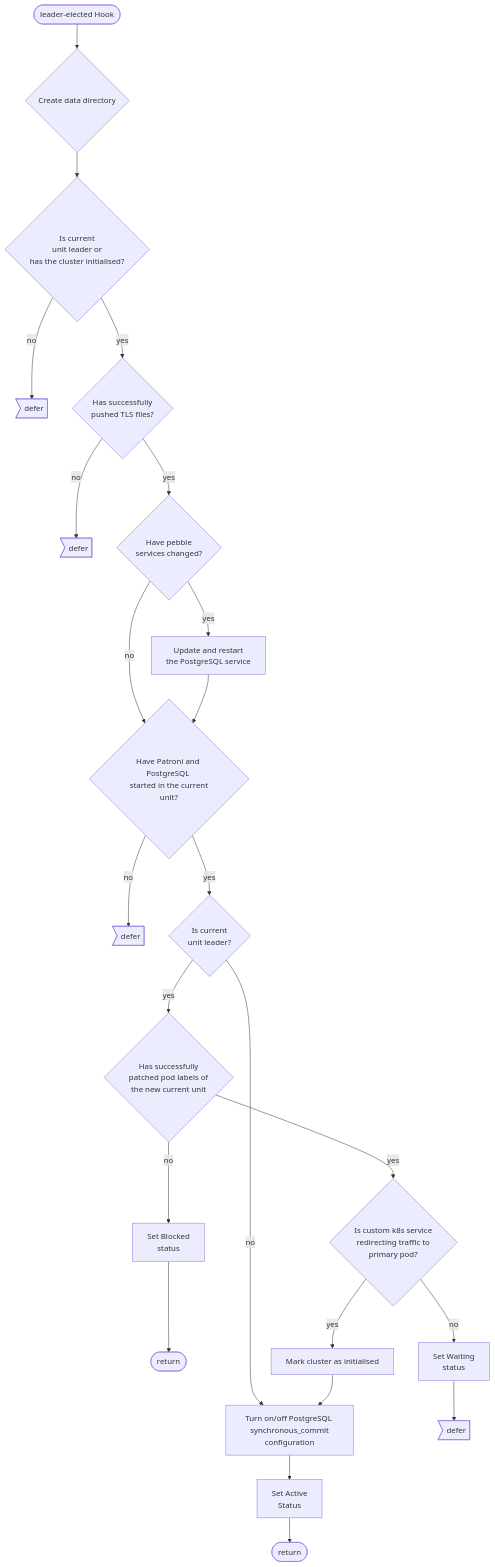
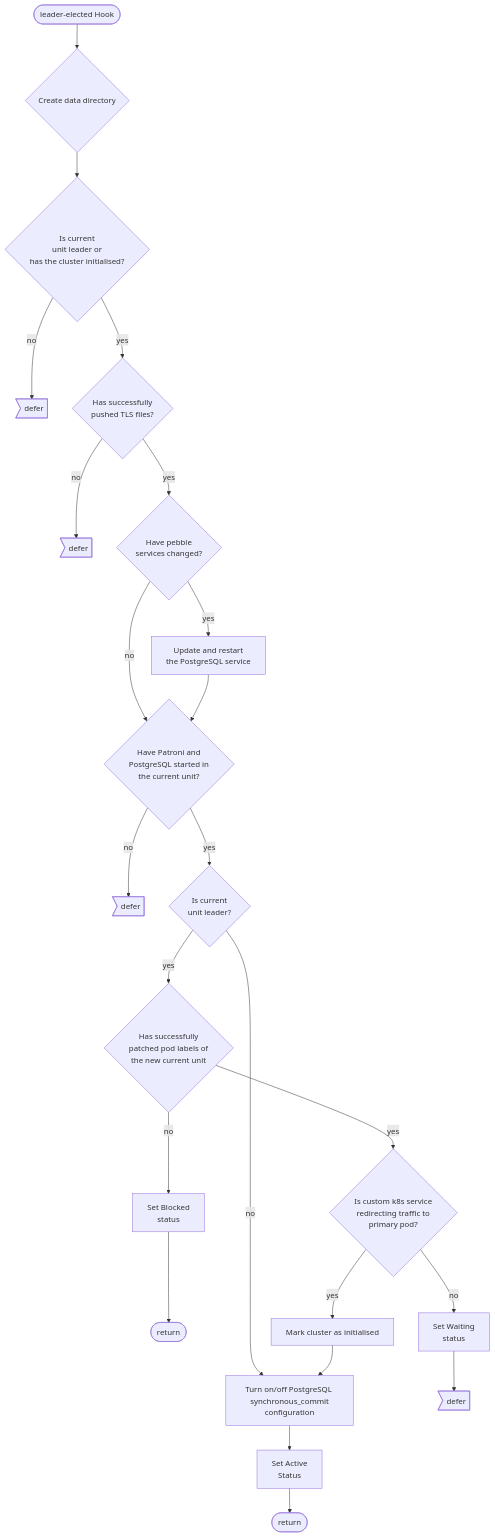
One commit to canonical/postgresql-k8s-operator changed the second of 2 diagrams in documentation/reference/charm.md. Above: the diagram before and after it, drawn with Mermaid.

````diff
--- a/documentation/reference/charm.md
+++ b/documentation/reference/charm.md
@@ -37,25 +37,25 @@
 ```mermaid
 flowchart TD
   hook_fired([leader-elected Hook]) --> create_pgdata{Create data directory}
   create_pgdata --> is_leader_or_has_cluster_initialised{Is current\nunit leader or \n has the cluster initialised?}
   is_leader_or_has_cluster_initialised -- no --> defer>defer]
   is_leader_or_has_cluster_initialised -- yes --> has_pushed_tls_files{Has successfully \n pushed TLS files?}
   has_pushed_tls_files -- no --> defer2>defer]
   has_pushed_tls_files -- yes --> has_services_changed{Have pebble \n services changed?}
   has_services_changed -- no --> has_member_started
   has_services_changed -- yes --> update_and_restart_service[Update and restart \n the PostgreSQL service]
-  update_and_restart_service --> has_member_started{Have Patroni and PostgreSQL \n started in the current unit?}
+  update_and_restart_service --> has_member_started{Have Patroni and \n PostgreSQL  started in \n the current unit?}
   has_member_started -- no --> defer3>defer]
   has_member_started -- yes --> is_leader{Is current\nunit leader?}
   is_leader -- no --> update_config
   is_leader -- yes --> has_patched_pod_labels{Has successfully \n patched pod labels of \n the new current unit}
   has_patched_pod_labels -- no --> set_blocked[Set Blocked\nstatus]
   set_blocked --> rtn([return])
   has_patched_pod_labels -- yes --> is_service_redirecting_traffic{Is custom k8s service \n redirecting traffic to \n primary pod?}
   is_service_redirecting_traffic -- no --> set_waiting[Set Waiting\nstatus]
   set_waiting --> defer4>defer]
   is_service_redirecting_traffic -- yes --> mark_cluster_as_initialised[Mark cluster as initialised]
   mark_cluster_as_initialised--> update_config[Turn on/off PostgreSQL \n synchronous_commit configuration]
   update_config --> set_active[Set Active\n Status]
   set_active --> rtn2([return])
 ```
````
────────────────────
From the first line to the last, set down the records word for word and drop the images.

One commit to canonical/postgresql-k8s-operator changed the second of 2 diagrams in documentation/reference/charm.md. Above: the diagram before and after it, drawn with Mermaid.

````diff
--- a/documentation/reference/charm.md
+++ b/documentation/reference/charm.md
@@ -37,25 +37,25 @@
 ```mermaid
 flowchart TD
   hook_fired([leader-elected Hook]) --> create_pgdata{Create data directory}
   create_pgdata --> is_leader_or_has_cluster_initialised{Is current\nunit leader or \n has the cluster initialised?}
   is_leader_or_has_cluster_initialised -- no --> defer>defer]
   is_leader_or_has_cluster_initialised -- yes --> has_pushed_tls_files{Has successfully \n pushed TLS files?}
   has_pushed_tls_files -- no --> defer2>defer]
   has_pushed_tls_files -- yes --> has_services_changed{Have pebble \n services changed?}
   has_services_changed -- no --> has_member_started
   has_services_changed -- yes --> update_and_restart_service[Update and restart \n the PostgreSQL service]
-  update_and_restart_service --> has_member_started{Have Patroni and PostgreSQL \n started in the current unit?}
+  update_and_restart_service --> has_member_started{Have Patroni and \n PostgreSQL  started in \n the current unit?}
   has_member_started -- no --> defer3>defer]
   has_member_started -- yes --> is_leader{Is current\nunit leader?}
   is_leader -- no --> update_config
   is_leader -- yes --> has_patched_pod_labels{Has successfully \n patched pod labels of \n the new current unit}
   has_patched_pod_labels -- no --> set_blocked[Set Blocked\nstatus]
   set_blocked --> rtn([return])
   has_patched_pod_labels -- yes --> is_service_redirecting_traffic{Is custom k8s service \n redirecting traffic to \n primary pod?}
   is_service_redirecting_traffic -- no --> set_waiting[Set Waiting\nstatus]
   set_waiting --> defer4>defer]
   is_service_redirecting_traffic -- yes --> mark_cluster_as_initialised[Mark cluster as initialised]
   mark_cluster_as_initialised--> update_config[Turn on/off PostgreSQL \n synchronous_commit configuration]
   update_config --> set_active[Set Active\n Status]
   set_active --> rtn2([return])
 ```
````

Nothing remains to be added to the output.